Ruth Deming's Healthy Recipes for People with Diabetes

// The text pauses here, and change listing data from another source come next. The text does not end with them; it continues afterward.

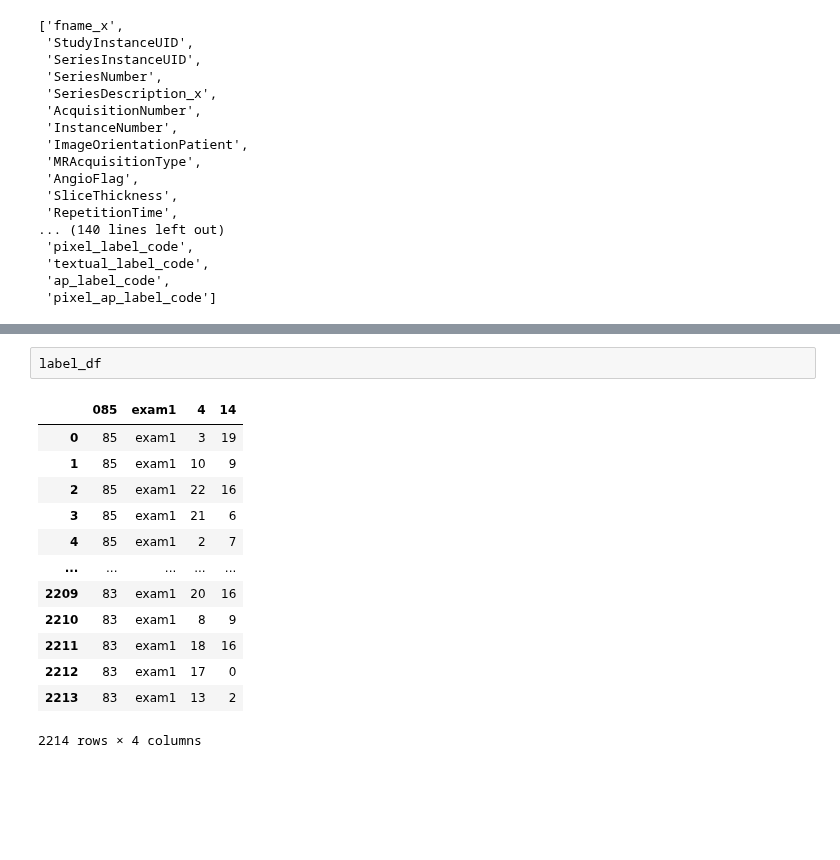
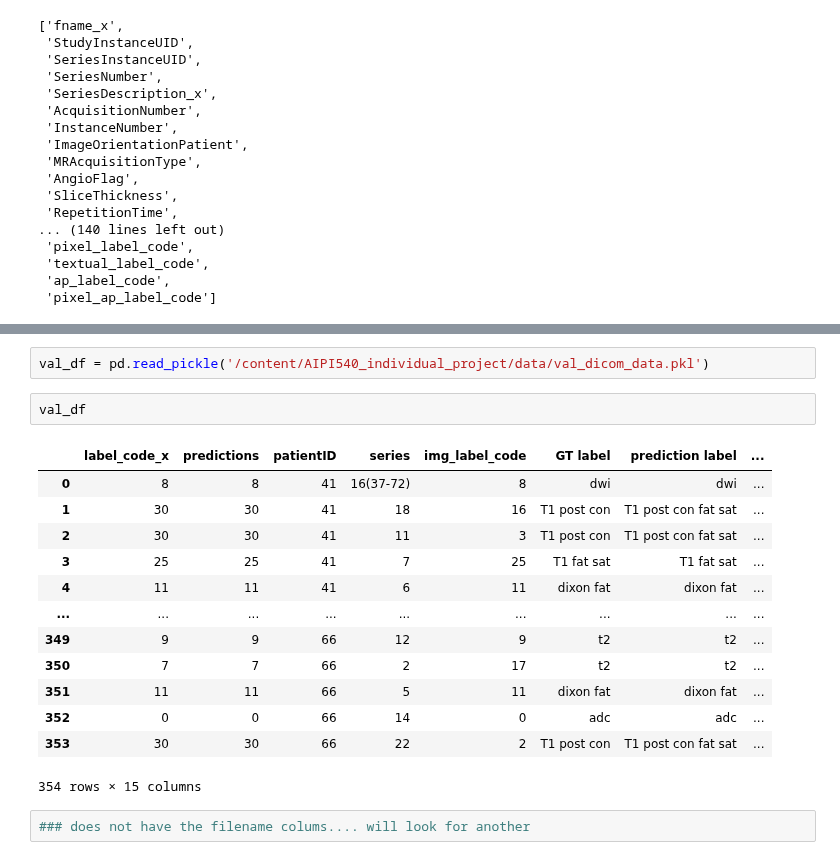
Before and after one commit to mille055/stanford_project, a Jupyter notebook: notebooks/AIPI540_IP_fusion_classifier.ipynb, the cells around one changed output, grey strips where cells are left out. Saved outputs shown, nothing was run; the diff lists cells and outputs as text; blank space fills up the shorter version.

```diff
--- a/notebooks/AIPI540_IP_fusion_classifier.ipynb
+++ b/notebooks/AIPI540_IP_fusion_classifier.ipynb
@@ -115,16 +169,20 @@ label_df = pd.read_csv('/content/AIPI540_individual_project/data/cmm_labels.txt'
-# %%
-label_df
-# %% [output]
-|  | 085 | exam1 | 4 | 14 |
-| 0 | 85 | exam1 | 3 | 19 |
-| 1 | 85 | exam1 | 10 | 9 |
-| 2 | 85 | exam1 | 22 | 16 |
-| 3 | 85 | exam1 | 21 | 6 |
-| 4 | 85 | exam1 | 2 | 7 |
-| ... | ... | ... | ... | ... |
-| 2209 | 83 | exam1 | 20 | 16 |
-| 2210 | 83 | exam1 | 8 | 9 |
-| 2211 | 83 | exam1 | 18 | 16 |
-| 2212 | 83 | exam1 | 17 | 0 |
-| 2213 | 83 | exam1 | 13 | 2 |
-2214 rows × 4 columns
+# %%
+val_df = pd.read_pickle('/content/AIPI540_individual_project/data/val_dicom_data.pkl')
+# %%
+val_df
+# %% [output]
+|  | label_code_x | predictions | patientID | series | img_label_code | GT label | prediction label | ... |
+| 0 | 8 | 8 | 41 | 16(37-72) | 8 | dwi | dwi | ... |
+| 1 | 30 | 30 | 41 | 18 | 16 | T1 post con | T1 post con fat sat | ... |
+| 2 | 30 | 30 | 41 | 11 | 3 | T1 post con | T1 post con fat sat | ... |
+| 3 | 25 | 25 | 41 | 7 | 25 | T1 fat sat | T1 fat sat | ... |
+| 4 | 11 | 11 | 41 | 6 | 11 | dixon fat | dixon fat | ... |
+| ... | ... | ... | ... | ... | ... | ... | ... | ... |
+| 349 | 9 | 9 | 66 | 12 | 9 | t2 | t2 | ... |
+| 350 | 7 | 7 | 66 | 2 | 17 | t2 | t2 | ... |
+| 351 | 11 | 11 | 66 | 5 | 11 | dixon fat | dixon fat | ... |
+| 352 | 0 | 0 | 66 | 14 | 0 | adc | adc | ... |
+| 353 | 30 | 30 | 66 | 22 | 2 | T1 post con | T1 post con fat sat | ... |
+354 rows × 15 columns
+# %%
+### does not have the filename colums.... will look for another
```
Also changed, not shown: parts of 6 cells of this notebook.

Hi everyone, Ruth Deming here. On April 1, 2011, I had a kidney transplant - lithium ruined my kidneys - courtesy of my daughter Sarah. Read her latest essay here.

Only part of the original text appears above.